Gann 2007 Chardonnay, Russian River Valley (Sonoma County), California: Light greenish-lime in colour, the 2007 Gann Chardonnay reveals beautiful buttery scents of apricots, pears, caramel, quince, vanilla, and a hint of lime cordial and nuts. Complex, retaining very fine, well-rounded fruit, slightly milder acidity, and a lingering hint of butterscotch and pears on the finish. Full-bodied, flavourful, and very impressive; even at 14% alcohol, the wine seems seamlessly integrated. Now-2016+.
Spy Valley 2011 Sauvignon Blanc, Marlborough, South Island, New Zealand: Pale lime in colour, the 2011 Sauvignon Blanc displays neat scents of gooseberries, lemon, dried herbs, minerals, and a hint of cat’s pee and nectarines. On the palate: good zesty fruit and acidity showing, ending with a lovely hint of gooseberries and lemon citrus (plus a few beach pebbles) on the finish.
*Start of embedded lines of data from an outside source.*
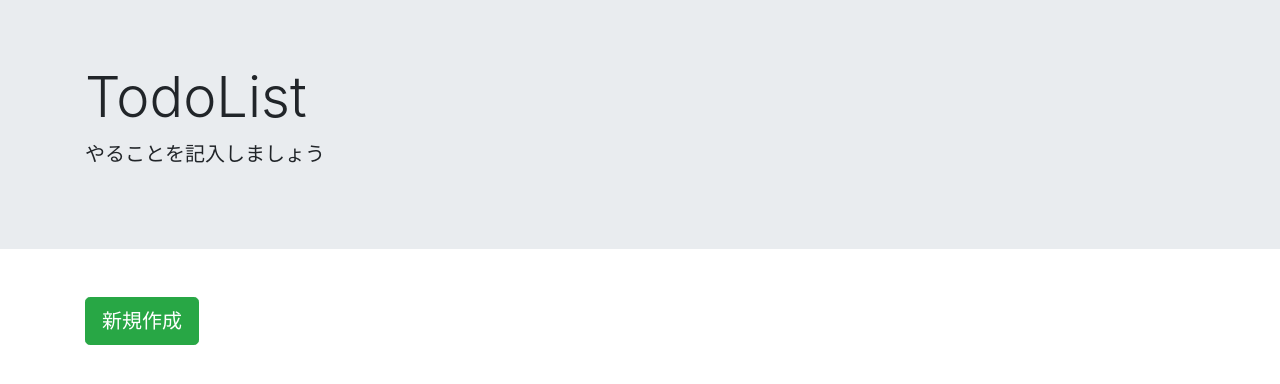
After one commit to cardene777/todo, a Django app: page / in a window 1280 px wide. The commit adds this page. Shown: the top 384 px of the page. Run offline with Django 3.2, Linux system fonts and the light colour scheme; data that the repository does not hold is empty; some libraries are stand-ins or nearby versions.

Commit message:
#1 Set up the code.

```diff
--- /dev/null
+++ b/todo/config/generate_secretkey__settings.py
@@ -0,0 +1,5 @@
+from django.core.management.utils import get_random_secret_key
+
+secret_key = get_random_secret_key()
+text = 'SECRET_KEY = \'{0}\''.format(secret_key)
+print(text)
--- a/todo/config/settings.py
+++ b/todo/config/settings.py
@@ -21,7 +21,10 @@ BASE_DIR = Path(__file__).resolve().parent.parent
 # See https://docs.djangoproject.com/en/3.1/howto/deployment/checklist/
 
 # SECURITY WARNING: keep the secret key used in production secret!
-SECRET_KEY = 'iz(i9%a#5u6)1k(&a%6@0y1yvy&hrxk3hf&e85+6bzu313s$xl'
+try:
+    from .local_settings import *
+except ImportError:
+    pass
 
 # SECURITY WARNING: don't run with debug turned on in production!
 DEBUG = True
--- a/todo/config/urls.py
+++ b/todo/config/urls.py
@@ -3,5 +3,5 @@ from django.urls import path, include
 
 urlpatterns = [
     path('admin/', admin.site.urls),
-    path('todo/', include('todo.urls')),
+    path('', include('todo.urls')),
 ]
--- a/todo/todo/templates/todo/create.html
+++ b/todo/todo/templates/todo/todo_create.html
@@ -15,6 +15,6 @@
     </form>
     </div>
     <div class="container">
-        <p class="btn-content"><a href="{% url 'list' %}" class="btn btn-info" tabindex="-1" role="button" aria-disabled="true">一覧に戻る</a></p>
+        <p class="btn-content"><a href="{% url 'todo_list' %}" class="btn btn-info" tabindex="-1" role="button" aria-disabled="true">一覧に戻る</a></p>
     </div>
 {% endblock content %}
--- a/todo/todo/templates/todo/delete.html
+++ b/todo/todo/templates/todo/todo_delete.html
@@ -18,6 +18,6 @@
     </form>
     </div>
     <div class="container">
-        <p class="btn-content"><a href="{% url 'list' %}" class="btn btn-info" tabindex="-1" role="button" aria-disabled="true">一覧に戻る</a></p>
+        <p class="btn-content"><a href="{% url 'todo_list' %}" class="btn btn-info" tabindex="-1" role="button" aria-disabled="true">一覧に戻る</a></p>
     </div>
 {% endblock content %}
--- a/todo/todo/templates/todo/detail.html
+++ b/todo/todo/templates/todo/todo_detail.html
@@ -13,6 +13,6 @@
         <p>{{ object.deadline }}</p>
     </div>
     <div class="container">
-        <p class="btn-content"><a href="{% url 'list' %}" class="btn btn-info" tabindex="-1" role="button" aria-disabled="true">一覧に戻る</a></p>
+        <p class="btn-content"><a href="{% url 'todo_list' %}" class="btn btn-info" tabindex="-1" role="button" aria-disabled="true">一覧に戻る</a></p>
     </div>
 {% endblock content %}
--- /dev/null
+++ b/todo/todo/templates/todo/todo_list.html
@@ -0,0 +1,32 @@
+{% extends 'base.html' %}
+{% load static %}
+
+{% block header %}
+<link rel="stylesheet" href="{% static 'todo/css/list.css' %}">
+{% endblock header %}
+
+{% block content %}
+<div class="jumbotron jumbotron-fluid">
+    <div class="container">
+        <h1 class="display-4">TodoList</h1>
+        <p class="lead">やることを記入しましょう</p>
+    </div>
+</div>
+<div class="container ">
+    <div>
+        <p class="new-btn"><a href="{% url 'todo_create' %}" class="btn btn-success btn-lg" tabindex="-1" role="button" aria-disabled="true">新規作成</a></p>
+    </div>
+    {% for todo in todos %}
+        <div class="one_box">
+            <h1>{{ todo.title }}</h1>
+            <h4>{{ todo.deadline }}</h4>
+            <div class="btns">
+                <p class="btn-content"><a href="{% url 'todo_detail' todo.pk %}" class="btn btn-primary "tabindex="-1" role="button" aria-disabled="true">詳細</a></p>
+                <p class="btn-content"><a href="{% url 'todo_update' todo.pk %}" class="btn btn-info" tabindex="-1" role="button" aria-disabled="true">編集</a></p>
+                <p class="btn-content"><a href="{% url 'todo_delete' todo.pk %}" class="btn btn-danger" tabindex="-1" role="button" aria-disabled="true">削除</a></p>
+            </div>
+        </div>
+    <hr>
+    {% endfor %}
+</div>
+{% endblock content %}
--- a/todo/todo/templates/todo/update.html
+++ b/todo/todo/templates/todo/todo_update.html
@@ -2,7 +2,7 @@
 
 {% block content %}
     <div class="jumbotron jumbotron-fluid">
-<!--      <div class="container">-->
+      <div class="container">
         <h1 class="display-4">編集フォーム</h1>
         <p class="lead">Todoを編集しましょう</p>
       </div>
@@ -15,6 +15,6 @@
         </form>
     </div>
     <div class="container">
-        <p class="btn-content"><a href="{% url 'list' %}" class="btn btn-info" tabindex="-1" role="button" aria-disabled="true">一覧に戻る</a></p>
+        <p class="btn-content"><a href="{% url 'todo_list' %}" class="btn btn-info" tabindex="-1" role="button" aria-disabled="true">一覧に戻る</a></p>
     </div>
 {% endblock content %}
--- a/todo/todo/urls.py
+++ b/todo/todo/urls.py
@@ -1,12 +1,12 @@
 from django.urls import path
-from .views import TodoList, TodoDetail, TodoUpdate, TodoDelete, TodoCreate
+from . import views
 
 # urls
 
 urlpatterns = [
-    path('list/', TodoList.as_view(), name='list'),
-    path('detail/<int:pk>/', TodoDetail.as_view(), name='detail'),
-    path('update/<int:pk>/', TodoUpdate.as_view(), name='update'),
-    path('delete/<int:pk>/', TodoDelete.as_view(), name='delete'),
-    path('create/', TodoCreate.as_view(), name='create'),
+    path('', views.TodoList.as_view(), name='todo_list'),
+    path('todo_detail/<int:pk>/', views.TodoDetail.as_view(), name='todo_detail'),
+    path('todo_update/<int:pk>/', views.TodoUpdate.as_view(), name='todo_update'),
+    path('todo_delete/<int:pk>/', views.TodoDelete.as_view(), name='todo_delete'),
+    path('todo_create/', views.TodoCreate.as_view(), name='todo_create'),
 ]
--- a/todo/todo/views.py
+++ b/todo/todo/views.py
@@ -4,32 +4,35 @@ from django.urls import reverse_lazy
 
 
 class TodoList(generic.ListView):
-    template_name = 'todo/list.html'
+    template_name = 'todo/todo_list.html'
     model = TodoModel
+
+    context_object_name = 'todos'
+    paginate_by = 9
 
 
 class TodoDetail(generic.DetailView):
-    template_name = 'todo/detail.html'
+    template_name = 'todo/todo_detail.html'
     model = TodoModel
 
 
 class TodoUpdate(generic.UpdateView):
-    template_name = 'todo/update.html'
+    template_name = 'todo/todo_update.html'
     model = TodoModel
     fields = ('title', 'content', 'deadline')
-    success_url = reverse_lazy('list')
+    success_url = reverse_lazy('todo_list')
 
 
 class TodoDelete(generic.DeleteView):
-    template_name = 'todo/delete.html'
+    template_name = 'todo/todo_delete.html'
     model = TodoModel
 
-    success_url = reverse_lazy('list')
+    success_url = reverse_lazy('todo_list')
 
 
 class TodoCreate(generic.CreateView):
-    template_name = 'todo/create.html'
+    template_name = 'todo/todo_create.html'
     model = TodoModel
     fields = ('title', 'content', 'deadline')
 
-    success_url = reverse_lazy('list')
+    success_url = reverse_lazy('todo_list')
```
Also changed, not shown: todo/todo/templates/todo/list.html (deleted, +0 -32 lines).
Fresh, nervy, and balanced. Screwcap closure. Now-2013.
Caprili 2007, Brunello di Montalcino DOCG, Tuscany, Italy: Begun in the 1965 by Alfo Bartolommei, the Caprili estate is currently planted to 15.5ha of vines southwest of Montalcino. Dark garnet in colour, the terrific ’07 Brunello displays enticingly delicate, traditional aromas of finely interwoven dried wild cherries and red curranted plums; switching to cedarwood, fragrant tealeaves, forest floor, sandalwood, and spice. Very complex, carrying excellent, elegant fruit, very firm tannins, balanced acidity, and a marvellously refined hint of wild red fruits and cedarwood on the finish. Superlative style, balance, and overall execution. Now-2026++.
Mission Hill 2008 Quatrain, VQA Okanagan Valley, British Columbia, Canada: A mixture of the standard Bordeaux grapes along with an appreciable percentage of Syrah, the 2008 Quatrain puts on a terrific performance. Opaque ruby in colour, the wine is finely toasted, delivering indulgent, modern aromas of ‘dusty’ mocha, currants, plums, black cherries, licorice, blackberry nuances, mild tobacco, vanilla, and spice. Complex, with sumptuous, finely structured fruit, very firm tannins, balanced acidity, and a lingering hint of chocolate, currants, and mineral deposits on the finish. Marvellous texture, balance, and focus. 34% Merlot, 29% Syrah, 22% Cabernet Franc, and 15% Cabernet Sauvignon. Now-2022++.
Domaine Tournon 2010 Shay’s Flat Vineyard Shiraz, Pyrenees, Victoria, Australia: Outstanding value by most estimations, Michel Chapoutier’s 2010 Shay’s Flat Shiraz is a potentially fabulous acquisition. Opaque ruby in colour, the wine offers inviting, almost contemplative aromas of ‘rugged’ black fruits, dark raspberry treacle, grilled meats, leather, hickory-like nuances, forest floor, vanilla, and spice. Complex, carrying deliciously full-bodied, surprisingly fresh fruit, firm yet reasonably supple tannins, milder acidity, and a lasting hint of black fruits and ‘rugged’ leathery overtones on the finish. Outstanding character, structure, and grace; this reminds me somewhat of a high-quality Côte-Rôtie. Now-2030.
For more reviews visit our Critics profile page: Julian Hitner